Slow cookers cook foods low and slow in a moist environment. They almost never get up to the boiling temperature of water and they usually have two settings: low and high. The only real difference between these settings is the time in which it takes for the slow cooker to heat to its full capacity; low will take several hours to get there, while high may reach its peak in an hour or two. Like with Instant Pots, there are plenty of people who will claim that you can make anything in a slow cooker. And, like with Instant Pots, you can, technically, make all kinds of things in them. Do you want to? Probably not.

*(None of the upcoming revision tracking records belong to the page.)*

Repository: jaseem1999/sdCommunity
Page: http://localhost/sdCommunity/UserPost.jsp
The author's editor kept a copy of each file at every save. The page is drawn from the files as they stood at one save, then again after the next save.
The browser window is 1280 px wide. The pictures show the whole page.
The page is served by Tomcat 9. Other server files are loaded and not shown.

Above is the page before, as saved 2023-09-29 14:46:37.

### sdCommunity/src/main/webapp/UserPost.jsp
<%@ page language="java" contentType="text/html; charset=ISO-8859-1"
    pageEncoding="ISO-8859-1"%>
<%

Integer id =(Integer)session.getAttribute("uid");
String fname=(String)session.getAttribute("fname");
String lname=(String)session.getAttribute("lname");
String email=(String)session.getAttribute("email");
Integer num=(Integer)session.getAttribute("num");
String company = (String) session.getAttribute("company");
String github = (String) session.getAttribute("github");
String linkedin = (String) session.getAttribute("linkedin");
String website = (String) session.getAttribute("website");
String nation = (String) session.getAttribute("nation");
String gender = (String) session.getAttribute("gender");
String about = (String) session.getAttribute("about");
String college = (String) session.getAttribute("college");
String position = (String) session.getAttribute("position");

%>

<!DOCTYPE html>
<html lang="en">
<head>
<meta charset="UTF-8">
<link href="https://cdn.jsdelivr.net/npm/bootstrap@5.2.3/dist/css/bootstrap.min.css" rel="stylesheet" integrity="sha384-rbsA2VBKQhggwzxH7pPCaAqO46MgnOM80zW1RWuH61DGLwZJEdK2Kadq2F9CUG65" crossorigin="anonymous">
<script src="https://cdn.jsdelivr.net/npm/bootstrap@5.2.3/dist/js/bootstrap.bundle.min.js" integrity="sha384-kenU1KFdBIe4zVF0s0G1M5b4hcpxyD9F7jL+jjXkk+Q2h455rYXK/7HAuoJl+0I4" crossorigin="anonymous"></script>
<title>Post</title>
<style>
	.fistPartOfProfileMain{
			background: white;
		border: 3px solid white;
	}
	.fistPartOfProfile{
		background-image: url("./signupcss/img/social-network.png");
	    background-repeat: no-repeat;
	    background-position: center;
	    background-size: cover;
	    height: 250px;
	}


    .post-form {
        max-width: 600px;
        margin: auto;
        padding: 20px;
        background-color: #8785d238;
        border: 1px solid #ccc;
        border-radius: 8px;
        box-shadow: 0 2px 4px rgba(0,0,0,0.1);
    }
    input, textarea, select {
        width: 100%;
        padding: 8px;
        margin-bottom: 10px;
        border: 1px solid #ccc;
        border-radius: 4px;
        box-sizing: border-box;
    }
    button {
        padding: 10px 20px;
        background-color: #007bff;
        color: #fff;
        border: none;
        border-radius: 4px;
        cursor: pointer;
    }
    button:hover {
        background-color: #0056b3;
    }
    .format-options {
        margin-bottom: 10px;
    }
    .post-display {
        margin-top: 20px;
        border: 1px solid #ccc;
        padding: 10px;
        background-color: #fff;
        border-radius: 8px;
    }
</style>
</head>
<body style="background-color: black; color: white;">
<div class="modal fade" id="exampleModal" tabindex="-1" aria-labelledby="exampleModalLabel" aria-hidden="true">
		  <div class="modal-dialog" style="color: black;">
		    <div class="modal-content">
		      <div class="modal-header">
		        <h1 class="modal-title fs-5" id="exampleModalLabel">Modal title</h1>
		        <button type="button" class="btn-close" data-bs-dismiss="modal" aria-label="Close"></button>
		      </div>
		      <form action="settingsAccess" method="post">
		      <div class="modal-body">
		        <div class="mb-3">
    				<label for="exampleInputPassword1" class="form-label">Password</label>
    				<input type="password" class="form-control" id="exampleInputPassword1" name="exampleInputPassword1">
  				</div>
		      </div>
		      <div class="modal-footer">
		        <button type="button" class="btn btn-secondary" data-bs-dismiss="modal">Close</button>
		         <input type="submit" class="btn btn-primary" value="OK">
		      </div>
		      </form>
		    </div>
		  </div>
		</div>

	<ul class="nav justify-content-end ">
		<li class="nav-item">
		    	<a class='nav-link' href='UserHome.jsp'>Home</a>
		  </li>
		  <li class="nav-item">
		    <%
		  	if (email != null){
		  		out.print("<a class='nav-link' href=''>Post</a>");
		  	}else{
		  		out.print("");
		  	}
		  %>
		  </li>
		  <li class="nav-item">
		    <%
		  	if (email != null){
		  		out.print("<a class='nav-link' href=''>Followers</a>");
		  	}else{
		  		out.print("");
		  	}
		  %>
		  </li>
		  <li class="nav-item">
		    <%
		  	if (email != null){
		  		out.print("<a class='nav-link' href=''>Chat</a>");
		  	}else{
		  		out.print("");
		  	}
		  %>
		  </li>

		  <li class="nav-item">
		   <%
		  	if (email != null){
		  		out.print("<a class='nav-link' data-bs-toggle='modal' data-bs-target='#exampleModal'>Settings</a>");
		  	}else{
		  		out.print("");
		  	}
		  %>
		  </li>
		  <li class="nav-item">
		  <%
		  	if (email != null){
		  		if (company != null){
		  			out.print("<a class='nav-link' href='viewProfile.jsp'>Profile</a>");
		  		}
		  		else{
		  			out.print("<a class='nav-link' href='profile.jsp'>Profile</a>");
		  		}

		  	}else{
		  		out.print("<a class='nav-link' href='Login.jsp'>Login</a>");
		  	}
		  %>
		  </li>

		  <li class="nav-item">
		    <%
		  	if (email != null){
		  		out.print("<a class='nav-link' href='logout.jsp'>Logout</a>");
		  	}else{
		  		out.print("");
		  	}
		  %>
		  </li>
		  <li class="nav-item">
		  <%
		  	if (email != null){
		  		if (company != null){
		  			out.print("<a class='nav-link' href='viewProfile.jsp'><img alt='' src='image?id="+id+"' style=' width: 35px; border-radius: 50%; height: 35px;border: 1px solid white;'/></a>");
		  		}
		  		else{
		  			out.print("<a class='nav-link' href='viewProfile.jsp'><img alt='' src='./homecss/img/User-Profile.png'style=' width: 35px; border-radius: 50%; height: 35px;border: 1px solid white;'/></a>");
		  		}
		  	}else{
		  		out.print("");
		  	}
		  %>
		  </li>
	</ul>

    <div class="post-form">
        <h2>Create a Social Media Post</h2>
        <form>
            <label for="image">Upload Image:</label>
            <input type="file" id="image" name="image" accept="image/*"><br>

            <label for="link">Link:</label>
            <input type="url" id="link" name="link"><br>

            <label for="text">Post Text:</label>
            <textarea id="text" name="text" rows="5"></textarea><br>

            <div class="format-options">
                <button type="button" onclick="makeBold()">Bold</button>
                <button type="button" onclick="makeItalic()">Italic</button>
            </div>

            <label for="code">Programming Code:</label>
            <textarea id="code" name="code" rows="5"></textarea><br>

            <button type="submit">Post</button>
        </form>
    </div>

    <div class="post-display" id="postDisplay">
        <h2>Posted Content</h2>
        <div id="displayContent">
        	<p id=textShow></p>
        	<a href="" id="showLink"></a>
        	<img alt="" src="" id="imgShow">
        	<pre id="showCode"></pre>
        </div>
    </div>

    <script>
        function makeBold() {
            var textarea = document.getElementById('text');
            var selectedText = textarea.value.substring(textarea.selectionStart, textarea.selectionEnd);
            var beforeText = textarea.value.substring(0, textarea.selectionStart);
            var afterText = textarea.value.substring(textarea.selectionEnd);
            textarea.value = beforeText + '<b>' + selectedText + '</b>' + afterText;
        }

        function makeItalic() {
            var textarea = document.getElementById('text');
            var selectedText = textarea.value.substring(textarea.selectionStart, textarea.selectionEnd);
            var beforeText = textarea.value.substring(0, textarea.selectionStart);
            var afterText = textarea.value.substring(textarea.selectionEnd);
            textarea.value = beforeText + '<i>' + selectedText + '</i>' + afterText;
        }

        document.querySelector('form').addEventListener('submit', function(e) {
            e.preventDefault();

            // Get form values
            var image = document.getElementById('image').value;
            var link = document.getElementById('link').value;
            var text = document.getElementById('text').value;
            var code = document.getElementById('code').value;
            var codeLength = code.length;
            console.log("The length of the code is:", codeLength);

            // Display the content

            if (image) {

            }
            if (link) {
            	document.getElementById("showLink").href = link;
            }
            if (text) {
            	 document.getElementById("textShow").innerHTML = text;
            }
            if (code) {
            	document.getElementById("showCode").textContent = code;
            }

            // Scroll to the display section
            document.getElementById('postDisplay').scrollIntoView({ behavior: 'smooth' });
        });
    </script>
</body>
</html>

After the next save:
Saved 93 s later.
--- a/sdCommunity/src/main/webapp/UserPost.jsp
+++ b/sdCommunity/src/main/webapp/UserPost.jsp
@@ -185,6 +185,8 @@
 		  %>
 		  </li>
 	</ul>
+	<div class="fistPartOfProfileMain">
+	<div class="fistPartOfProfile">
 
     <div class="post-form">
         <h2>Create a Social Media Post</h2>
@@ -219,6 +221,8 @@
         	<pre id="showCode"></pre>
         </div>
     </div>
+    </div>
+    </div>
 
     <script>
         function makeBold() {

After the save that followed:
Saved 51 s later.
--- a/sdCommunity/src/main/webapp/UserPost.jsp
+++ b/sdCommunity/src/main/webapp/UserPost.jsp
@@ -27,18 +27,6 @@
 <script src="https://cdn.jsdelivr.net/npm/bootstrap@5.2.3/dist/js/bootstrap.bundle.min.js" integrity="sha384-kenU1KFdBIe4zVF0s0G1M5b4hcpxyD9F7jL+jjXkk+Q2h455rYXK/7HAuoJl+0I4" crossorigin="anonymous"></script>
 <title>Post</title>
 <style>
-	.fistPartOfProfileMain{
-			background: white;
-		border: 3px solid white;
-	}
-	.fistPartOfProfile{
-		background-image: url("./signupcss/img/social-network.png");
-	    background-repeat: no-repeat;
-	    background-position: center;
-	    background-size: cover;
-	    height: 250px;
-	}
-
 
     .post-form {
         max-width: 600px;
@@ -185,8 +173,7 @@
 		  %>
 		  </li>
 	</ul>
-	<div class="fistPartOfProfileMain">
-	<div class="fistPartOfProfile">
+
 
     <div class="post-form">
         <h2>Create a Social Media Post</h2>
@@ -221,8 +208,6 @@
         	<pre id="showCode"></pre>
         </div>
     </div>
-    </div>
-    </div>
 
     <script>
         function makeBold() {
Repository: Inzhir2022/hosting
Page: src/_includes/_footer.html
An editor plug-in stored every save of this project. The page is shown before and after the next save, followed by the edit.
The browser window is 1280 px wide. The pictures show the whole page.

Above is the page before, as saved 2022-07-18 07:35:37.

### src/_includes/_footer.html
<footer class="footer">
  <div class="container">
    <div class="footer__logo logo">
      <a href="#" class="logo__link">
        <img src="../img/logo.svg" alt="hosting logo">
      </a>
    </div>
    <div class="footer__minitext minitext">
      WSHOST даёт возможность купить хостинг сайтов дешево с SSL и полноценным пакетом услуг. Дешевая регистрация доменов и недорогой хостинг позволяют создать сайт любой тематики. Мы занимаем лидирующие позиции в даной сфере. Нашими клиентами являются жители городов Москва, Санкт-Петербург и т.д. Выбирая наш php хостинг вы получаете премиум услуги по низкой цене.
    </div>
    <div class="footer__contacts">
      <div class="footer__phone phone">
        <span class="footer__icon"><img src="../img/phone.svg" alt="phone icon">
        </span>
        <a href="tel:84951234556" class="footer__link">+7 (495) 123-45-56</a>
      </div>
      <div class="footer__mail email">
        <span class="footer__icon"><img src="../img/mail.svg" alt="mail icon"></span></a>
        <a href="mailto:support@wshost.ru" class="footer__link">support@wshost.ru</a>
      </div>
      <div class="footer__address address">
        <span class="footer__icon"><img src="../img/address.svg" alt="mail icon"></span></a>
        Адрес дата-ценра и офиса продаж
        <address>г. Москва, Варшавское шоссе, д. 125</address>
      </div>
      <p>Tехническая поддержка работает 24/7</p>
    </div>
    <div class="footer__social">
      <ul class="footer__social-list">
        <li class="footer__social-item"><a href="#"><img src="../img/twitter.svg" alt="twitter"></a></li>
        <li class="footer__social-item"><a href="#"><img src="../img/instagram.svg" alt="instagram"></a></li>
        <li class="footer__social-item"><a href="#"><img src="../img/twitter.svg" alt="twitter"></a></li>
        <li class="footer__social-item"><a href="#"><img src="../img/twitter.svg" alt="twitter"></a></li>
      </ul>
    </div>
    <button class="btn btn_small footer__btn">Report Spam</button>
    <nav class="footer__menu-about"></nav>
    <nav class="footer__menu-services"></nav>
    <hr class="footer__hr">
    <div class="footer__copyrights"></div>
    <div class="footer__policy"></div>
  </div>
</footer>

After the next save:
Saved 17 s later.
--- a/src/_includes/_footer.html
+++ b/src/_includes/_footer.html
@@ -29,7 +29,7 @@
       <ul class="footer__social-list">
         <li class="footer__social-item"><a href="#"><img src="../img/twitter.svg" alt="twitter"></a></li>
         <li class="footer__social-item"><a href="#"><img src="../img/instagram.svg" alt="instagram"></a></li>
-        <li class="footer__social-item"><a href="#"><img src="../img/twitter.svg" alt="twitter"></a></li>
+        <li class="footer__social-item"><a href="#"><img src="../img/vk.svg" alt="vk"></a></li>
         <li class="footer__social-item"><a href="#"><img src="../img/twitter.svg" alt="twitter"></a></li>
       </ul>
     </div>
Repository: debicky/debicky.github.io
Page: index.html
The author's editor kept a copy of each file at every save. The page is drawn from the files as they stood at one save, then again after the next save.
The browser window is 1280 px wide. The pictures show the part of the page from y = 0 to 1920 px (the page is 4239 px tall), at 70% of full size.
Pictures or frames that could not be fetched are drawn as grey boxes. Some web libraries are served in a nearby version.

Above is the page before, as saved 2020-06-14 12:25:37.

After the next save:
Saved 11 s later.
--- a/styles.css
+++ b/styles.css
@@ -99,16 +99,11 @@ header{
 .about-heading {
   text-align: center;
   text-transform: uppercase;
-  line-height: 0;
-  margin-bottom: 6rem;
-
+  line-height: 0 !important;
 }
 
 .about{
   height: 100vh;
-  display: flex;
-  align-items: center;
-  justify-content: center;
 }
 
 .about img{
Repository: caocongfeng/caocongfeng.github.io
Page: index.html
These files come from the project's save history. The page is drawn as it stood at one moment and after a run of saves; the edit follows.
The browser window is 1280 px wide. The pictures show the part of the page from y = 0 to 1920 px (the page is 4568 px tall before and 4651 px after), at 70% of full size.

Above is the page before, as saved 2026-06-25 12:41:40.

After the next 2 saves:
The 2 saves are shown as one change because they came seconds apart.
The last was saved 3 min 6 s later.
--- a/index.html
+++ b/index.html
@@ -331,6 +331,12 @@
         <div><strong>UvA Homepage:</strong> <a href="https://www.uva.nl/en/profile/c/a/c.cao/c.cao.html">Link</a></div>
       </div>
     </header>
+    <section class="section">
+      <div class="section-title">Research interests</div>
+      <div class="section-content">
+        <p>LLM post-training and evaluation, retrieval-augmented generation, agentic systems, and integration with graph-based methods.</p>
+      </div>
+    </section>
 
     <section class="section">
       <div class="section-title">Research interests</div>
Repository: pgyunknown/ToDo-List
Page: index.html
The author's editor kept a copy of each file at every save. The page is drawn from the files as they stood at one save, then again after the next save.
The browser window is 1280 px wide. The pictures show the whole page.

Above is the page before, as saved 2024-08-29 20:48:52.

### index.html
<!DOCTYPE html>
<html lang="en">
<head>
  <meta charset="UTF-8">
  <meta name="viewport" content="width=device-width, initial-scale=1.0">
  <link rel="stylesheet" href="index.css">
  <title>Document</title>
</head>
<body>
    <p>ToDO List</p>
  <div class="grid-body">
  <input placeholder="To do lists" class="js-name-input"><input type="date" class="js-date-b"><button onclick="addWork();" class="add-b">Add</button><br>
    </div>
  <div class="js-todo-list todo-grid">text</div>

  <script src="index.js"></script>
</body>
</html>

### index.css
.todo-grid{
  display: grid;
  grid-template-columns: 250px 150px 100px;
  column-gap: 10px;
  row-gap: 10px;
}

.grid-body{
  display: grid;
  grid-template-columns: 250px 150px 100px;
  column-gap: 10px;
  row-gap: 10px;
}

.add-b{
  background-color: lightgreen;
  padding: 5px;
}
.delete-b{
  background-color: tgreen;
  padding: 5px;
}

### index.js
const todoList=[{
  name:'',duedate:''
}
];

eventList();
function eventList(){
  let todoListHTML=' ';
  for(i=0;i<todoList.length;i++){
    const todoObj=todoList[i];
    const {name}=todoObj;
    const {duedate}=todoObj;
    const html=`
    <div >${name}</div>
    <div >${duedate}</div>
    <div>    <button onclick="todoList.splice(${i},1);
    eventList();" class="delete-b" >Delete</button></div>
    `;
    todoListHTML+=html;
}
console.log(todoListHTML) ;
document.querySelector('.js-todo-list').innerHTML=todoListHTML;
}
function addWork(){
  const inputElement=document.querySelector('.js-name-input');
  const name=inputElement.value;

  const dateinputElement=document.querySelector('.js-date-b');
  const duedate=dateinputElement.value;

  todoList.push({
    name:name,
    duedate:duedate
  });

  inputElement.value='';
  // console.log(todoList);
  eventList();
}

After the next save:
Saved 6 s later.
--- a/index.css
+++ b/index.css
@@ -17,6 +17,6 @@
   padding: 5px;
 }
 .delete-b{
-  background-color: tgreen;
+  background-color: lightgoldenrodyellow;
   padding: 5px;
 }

Which one is better? It comes down to your routine.

Part of what so many people find confusing about slow cookers and Instant Pots is that both of them work really well for making the same kinds of dishes — those with lots of moisture and long cooking times. Beans, large cuts of meat, soups and stews are all great candidates for both devices. But the big difference is time. Would you rather plop everything in a pot before heading to work, and then return to a warm dinner? A slow cooker is for you. Are you more of a fly-by-the-seat-of-your-pants cook who doesn’t mind waiting an hour before dinner? The relatively quick-cooking Instant Pot may be more your speed.

And if you’ve got plenty of storage space and a flexible budget? You don’t have to choose. We’ve got recipes for both.

Instant Pot Barbecue Pork Shoulder

Instant Pot Collard Greens

Instant Pot Shrimp and Grits

Slow Cooker Tomato Soup

Slow Cooker Chicken Noodle Soup

Slow Cooker She Crab Soup

Kate Williams is the former editor-in-chief of Southern Kitchen. She was also the on-air personality on our podcast, Sunday Supper. She’s worked in food since 2009, including a two-year stint at America’s Test Kitchen. Kate has been a personal chef, recipe developer, the food editor at a hyperlocal news site in Berkeley and a freelance writer for publications such as Serious Eats, Anova Culinary, The Cook’s Cook and Berkeleyside. Kate is also an avid rock climber and occasionally dabbles in long-distance running. She makes a mean peach pie and likes her bourbon neat.